Hits: 764

After the division of Macedonia in 1913 (according to the Bucharest Peace Treaty) neither Serbia, Bulgaria nor Greece recognized the existence of a Macedonian ethnolinguistic nation and, therefore, an assimilation policy of Macedonia’s Slavs was carried out by the state’s authorities of all those three countries. Greece referred to Aegean Slavo-Macedonians as Slavophone Greeks or Macedoslavs (the region was and is today officially called as “North Greece”), Serbia referred to Vardar Slavo-Macedonians as Serbs from “South Serbia” while for Bulgaria Pirin Slavo-Macedonians were Bulgarians.

When the WWI started in 1914, Bulgaria sided with Central Powers and in the fall of 1915 occupied Serbia’s part of Macedonia.[1] Vardar Macedonia was under Bulgaria’s occupation, together with East Serbia, until the fall of 1918 experiencing a full scale of brutal policy of Bulgarization and deSerbization.
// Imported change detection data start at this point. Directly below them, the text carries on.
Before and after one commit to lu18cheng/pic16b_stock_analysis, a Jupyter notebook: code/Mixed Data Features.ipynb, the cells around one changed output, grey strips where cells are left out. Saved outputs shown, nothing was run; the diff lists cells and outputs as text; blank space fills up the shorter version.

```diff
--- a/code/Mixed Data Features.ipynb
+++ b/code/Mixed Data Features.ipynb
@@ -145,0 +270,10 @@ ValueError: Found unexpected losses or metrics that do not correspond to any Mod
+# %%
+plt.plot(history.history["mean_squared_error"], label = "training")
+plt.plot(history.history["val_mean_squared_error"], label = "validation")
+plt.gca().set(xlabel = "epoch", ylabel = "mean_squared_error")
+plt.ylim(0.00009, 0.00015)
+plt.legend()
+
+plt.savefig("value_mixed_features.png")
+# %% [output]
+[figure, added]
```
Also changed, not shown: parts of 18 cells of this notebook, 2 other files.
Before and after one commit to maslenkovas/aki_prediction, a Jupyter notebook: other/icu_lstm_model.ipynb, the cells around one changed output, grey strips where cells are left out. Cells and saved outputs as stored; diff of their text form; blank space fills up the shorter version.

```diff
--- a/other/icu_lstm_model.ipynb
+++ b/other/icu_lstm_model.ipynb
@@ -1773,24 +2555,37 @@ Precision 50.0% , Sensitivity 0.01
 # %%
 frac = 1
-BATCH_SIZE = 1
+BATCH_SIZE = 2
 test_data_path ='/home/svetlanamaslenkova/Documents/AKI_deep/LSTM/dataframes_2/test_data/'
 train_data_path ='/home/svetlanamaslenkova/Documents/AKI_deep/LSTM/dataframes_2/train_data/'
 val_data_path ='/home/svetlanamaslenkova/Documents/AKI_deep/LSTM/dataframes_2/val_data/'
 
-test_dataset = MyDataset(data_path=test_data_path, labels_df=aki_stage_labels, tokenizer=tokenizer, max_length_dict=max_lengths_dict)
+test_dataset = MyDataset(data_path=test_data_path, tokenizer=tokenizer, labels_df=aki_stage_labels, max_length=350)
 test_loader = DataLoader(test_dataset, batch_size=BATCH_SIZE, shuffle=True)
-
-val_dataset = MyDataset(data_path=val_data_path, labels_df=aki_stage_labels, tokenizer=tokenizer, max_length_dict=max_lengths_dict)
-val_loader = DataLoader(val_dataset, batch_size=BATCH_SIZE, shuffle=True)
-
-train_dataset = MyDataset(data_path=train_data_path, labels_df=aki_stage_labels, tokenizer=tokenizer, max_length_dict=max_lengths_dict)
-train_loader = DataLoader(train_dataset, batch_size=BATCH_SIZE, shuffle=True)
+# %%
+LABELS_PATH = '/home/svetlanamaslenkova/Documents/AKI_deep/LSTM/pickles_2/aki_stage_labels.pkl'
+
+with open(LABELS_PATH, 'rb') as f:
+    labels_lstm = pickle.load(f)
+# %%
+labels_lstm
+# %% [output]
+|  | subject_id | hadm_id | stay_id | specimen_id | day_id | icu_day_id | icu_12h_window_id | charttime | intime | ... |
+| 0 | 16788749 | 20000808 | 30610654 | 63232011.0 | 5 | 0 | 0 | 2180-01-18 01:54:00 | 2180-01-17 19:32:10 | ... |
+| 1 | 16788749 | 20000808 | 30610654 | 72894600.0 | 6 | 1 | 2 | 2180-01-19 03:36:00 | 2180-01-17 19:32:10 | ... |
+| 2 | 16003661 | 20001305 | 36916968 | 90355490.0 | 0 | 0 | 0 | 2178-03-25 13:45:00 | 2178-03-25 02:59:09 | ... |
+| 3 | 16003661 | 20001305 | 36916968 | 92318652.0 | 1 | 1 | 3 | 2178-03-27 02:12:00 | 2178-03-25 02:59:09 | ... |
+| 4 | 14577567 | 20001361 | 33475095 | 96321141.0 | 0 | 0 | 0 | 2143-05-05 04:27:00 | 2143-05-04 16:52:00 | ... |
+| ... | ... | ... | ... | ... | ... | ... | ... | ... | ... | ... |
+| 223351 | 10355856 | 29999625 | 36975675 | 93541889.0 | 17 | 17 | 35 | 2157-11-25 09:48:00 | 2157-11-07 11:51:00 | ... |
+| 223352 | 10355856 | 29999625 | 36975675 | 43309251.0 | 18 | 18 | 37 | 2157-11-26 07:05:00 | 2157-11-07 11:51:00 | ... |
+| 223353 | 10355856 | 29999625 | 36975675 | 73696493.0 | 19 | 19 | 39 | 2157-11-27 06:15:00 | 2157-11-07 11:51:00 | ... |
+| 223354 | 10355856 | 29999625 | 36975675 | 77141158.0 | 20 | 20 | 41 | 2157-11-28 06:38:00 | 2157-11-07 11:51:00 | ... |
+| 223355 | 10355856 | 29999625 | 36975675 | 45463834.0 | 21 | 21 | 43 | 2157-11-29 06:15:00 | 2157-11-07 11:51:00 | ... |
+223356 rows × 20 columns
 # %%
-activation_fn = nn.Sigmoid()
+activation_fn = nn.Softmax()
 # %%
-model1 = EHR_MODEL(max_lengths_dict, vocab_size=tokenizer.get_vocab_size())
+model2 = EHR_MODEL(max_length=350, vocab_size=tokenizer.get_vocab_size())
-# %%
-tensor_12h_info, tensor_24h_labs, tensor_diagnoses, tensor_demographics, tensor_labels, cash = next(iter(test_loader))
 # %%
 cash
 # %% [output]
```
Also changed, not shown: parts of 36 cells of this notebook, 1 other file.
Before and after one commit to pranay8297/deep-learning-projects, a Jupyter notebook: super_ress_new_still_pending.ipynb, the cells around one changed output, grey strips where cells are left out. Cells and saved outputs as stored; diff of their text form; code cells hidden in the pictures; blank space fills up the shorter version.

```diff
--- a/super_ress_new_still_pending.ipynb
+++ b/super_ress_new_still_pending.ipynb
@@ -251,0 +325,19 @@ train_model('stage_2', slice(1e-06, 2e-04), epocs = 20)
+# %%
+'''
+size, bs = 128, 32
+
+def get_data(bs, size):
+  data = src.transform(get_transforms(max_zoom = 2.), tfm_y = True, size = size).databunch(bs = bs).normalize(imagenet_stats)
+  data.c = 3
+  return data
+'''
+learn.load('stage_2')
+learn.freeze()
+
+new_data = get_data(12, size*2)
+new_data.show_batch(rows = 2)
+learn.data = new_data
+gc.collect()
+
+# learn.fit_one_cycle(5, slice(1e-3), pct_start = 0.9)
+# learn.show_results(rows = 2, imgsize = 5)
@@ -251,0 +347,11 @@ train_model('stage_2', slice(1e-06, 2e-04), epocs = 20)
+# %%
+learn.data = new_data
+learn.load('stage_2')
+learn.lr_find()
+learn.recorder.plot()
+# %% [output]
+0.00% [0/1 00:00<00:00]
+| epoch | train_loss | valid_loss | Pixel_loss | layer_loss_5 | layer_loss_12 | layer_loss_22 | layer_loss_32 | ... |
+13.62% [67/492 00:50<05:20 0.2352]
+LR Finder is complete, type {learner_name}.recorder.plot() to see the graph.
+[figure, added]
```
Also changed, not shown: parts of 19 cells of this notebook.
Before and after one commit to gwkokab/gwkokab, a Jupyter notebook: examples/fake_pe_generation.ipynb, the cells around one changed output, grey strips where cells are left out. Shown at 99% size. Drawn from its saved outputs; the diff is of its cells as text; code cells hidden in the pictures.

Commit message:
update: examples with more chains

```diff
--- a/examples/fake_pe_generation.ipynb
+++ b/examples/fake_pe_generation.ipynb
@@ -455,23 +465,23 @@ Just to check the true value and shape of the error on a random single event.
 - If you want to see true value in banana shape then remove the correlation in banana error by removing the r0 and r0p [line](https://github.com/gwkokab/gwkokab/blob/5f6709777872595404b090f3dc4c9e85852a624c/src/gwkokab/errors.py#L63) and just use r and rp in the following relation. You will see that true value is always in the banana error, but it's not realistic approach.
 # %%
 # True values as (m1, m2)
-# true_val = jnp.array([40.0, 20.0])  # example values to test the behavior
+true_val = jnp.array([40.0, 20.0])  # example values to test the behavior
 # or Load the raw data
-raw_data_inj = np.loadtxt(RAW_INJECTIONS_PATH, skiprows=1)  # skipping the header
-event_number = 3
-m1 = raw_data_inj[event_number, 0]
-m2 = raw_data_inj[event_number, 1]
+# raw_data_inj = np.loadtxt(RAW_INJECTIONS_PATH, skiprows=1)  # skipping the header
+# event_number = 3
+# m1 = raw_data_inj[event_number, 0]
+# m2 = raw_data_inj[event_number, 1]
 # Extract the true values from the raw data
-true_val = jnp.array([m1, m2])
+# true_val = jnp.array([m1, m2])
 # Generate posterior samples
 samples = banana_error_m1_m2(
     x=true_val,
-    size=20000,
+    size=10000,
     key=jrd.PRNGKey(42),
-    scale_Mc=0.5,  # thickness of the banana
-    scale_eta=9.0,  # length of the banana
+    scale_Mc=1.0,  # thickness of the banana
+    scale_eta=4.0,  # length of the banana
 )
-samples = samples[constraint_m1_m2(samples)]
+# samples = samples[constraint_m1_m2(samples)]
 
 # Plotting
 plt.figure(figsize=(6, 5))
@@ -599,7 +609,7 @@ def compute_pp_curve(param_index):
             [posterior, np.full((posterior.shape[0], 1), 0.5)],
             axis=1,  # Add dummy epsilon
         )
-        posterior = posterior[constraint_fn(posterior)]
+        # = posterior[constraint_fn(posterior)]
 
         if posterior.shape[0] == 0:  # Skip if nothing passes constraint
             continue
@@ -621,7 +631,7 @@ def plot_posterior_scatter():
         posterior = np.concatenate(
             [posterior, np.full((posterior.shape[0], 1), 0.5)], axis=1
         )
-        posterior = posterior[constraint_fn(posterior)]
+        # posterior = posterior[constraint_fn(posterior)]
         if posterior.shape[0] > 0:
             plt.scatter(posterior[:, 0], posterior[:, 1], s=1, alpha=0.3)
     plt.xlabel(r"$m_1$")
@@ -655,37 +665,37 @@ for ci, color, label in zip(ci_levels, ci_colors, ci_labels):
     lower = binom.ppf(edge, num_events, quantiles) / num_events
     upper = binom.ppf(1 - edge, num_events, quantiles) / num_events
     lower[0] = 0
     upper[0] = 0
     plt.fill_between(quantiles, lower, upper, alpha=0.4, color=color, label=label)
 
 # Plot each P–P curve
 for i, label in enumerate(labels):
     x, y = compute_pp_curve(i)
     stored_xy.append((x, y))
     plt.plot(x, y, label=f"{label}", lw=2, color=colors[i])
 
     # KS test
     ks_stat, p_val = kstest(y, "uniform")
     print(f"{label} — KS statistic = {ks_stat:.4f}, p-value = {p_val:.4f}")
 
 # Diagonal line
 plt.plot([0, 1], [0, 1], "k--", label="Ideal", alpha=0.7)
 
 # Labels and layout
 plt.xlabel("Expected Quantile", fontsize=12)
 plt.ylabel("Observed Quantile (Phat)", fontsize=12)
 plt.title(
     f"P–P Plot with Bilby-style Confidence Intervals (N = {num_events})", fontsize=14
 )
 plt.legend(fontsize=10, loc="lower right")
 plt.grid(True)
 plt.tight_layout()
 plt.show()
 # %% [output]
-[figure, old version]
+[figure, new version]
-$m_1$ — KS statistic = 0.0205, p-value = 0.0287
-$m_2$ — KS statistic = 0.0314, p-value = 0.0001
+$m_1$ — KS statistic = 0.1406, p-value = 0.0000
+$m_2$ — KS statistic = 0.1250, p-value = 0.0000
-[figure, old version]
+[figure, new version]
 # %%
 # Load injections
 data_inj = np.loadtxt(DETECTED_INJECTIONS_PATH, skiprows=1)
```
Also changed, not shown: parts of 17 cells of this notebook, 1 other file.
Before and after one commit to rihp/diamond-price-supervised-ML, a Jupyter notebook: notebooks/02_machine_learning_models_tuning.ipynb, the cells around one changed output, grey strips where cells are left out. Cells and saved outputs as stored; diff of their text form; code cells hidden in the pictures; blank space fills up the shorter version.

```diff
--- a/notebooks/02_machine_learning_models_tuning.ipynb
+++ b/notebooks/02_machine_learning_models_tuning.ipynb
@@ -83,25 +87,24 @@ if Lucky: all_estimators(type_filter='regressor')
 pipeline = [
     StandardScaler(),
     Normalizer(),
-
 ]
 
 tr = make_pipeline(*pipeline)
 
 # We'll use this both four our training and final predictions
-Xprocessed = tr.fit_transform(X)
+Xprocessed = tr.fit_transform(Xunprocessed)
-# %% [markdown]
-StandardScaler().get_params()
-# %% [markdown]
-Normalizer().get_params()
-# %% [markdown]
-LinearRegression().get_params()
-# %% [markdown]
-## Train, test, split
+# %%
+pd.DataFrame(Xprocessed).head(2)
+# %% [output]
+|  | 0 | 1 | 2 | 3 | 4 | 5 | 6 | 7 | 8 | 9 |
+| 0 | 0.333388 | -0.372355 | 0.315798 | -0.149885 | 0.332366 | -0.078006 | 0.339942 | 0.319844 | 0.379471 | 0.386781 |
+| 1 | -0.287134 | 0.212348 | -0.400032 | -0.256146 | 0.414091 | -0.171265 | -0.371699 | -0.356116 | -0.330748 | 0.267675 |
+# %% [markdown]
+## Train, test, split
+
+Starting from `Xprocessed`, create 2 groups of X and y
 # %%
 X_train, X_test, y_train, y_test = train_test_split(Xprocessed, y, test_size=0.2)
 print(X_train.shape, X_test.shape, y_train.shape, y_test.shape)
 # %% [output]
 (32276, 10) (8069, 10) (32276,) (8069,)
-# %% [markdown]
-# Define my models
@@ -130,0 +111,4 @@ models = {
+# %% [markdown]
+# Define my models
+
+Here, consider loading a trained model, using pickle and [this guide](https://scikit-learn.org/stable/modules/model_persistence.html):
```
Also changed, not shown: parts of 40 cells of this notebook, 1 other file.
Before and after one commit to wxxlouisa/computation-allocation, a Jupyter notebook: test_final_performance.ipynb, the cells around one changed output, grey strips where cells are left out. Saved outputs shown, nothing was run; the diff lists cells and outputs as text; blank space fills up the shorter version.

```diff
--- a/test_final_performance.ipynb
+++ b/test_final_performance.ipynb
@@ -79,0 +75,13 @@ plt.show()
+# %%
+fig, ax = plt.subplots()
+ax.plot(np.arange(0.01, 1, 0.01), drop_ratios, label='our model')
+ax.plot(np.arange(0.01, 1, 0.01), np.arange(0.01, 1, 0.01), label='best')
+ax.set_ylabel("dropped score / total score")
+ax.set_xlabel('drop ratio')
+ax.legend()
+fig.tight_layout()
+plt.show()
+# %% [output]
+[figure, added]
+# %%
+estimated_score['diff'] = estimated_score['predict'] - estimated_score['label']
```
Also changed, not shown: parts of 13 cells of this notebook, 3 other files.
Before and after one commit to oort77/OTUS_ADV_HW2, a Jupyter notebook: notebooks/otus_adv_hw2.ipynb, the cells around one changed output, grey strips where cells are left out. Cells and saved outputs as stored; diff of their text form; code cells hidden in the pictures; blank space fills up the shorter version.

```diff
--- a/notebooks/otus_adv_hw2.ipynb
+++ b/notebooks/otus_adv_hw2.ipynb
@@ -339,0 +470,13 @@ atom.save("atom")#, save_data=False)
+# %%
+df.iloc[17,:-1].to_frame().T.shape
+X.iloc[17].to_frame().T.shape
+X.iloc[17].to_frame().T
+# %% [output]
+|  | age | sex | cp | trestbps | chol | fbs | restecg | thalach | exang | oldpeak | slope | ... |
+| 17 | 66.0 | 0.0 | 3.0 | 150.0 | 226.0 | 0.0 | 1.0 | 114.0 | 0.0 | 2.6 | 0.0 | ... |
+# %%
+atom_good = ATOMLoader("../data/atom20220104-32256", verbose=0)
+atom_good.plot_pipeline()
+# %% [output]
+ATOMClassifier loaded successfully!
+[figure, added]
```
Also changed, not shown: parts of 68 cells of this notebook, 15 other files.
Nevertheless, with the defeat of Central Powers at the end of 1918, the 1913 partition of historical-geographic Macedonia was once again confirmed by the post-war peace treaties with one difference that Vardar Macedonia became after December 1st, 1918 incorporated into the new Kingdom of Serbs, Croats and Slovenes (renamed in 1929 into the Kingdom of Yugoslavia).[2]

In the interwar period, a policy of assimilation of Macedonia’s Slavs continued by using different techniques and methods. For instance, in Greece, all Slavic personal and place names were Hellenized and pieces of evidence of Slavic literacy were in many cases removed or destroyed. In addition, in the 1920s population exchanges took place between Greece and Bulgaria and Greece and Turkey. For instance, “over 1,200,000 Greeks left Turkey [from Asia Minor] of whom some 540,000 settled in Greek Macedonia along with approximately 100,000 more Greek refugees who settled there before 1920“.[3] Those Greek refugees who were transferred to Aegean Macedonia changed the ethnic breakdown of this region in the favor of Hellenization and deSlavization. Under Ioannis Metaxas’ dictatorship (1936−1941)[4] the position of all minorities in Greece became worsen as a Greek government viewed the minorities as a danger to the state’s security but the repression of Slavic speakers in Greece was particularly severe. People were persecuted for expressing their national identity, like speaking their Slavic language.[5] Over 5,000 Slavic speakers were interned from the border regions with the Kingdom of Yugoslavia[6] and night schools served to teach adult Slavic speakers the Greek language.[7] As a consequence, the number of people in Greek Macedonia with a sense of a Greek national identity increased substantially up to the WWII.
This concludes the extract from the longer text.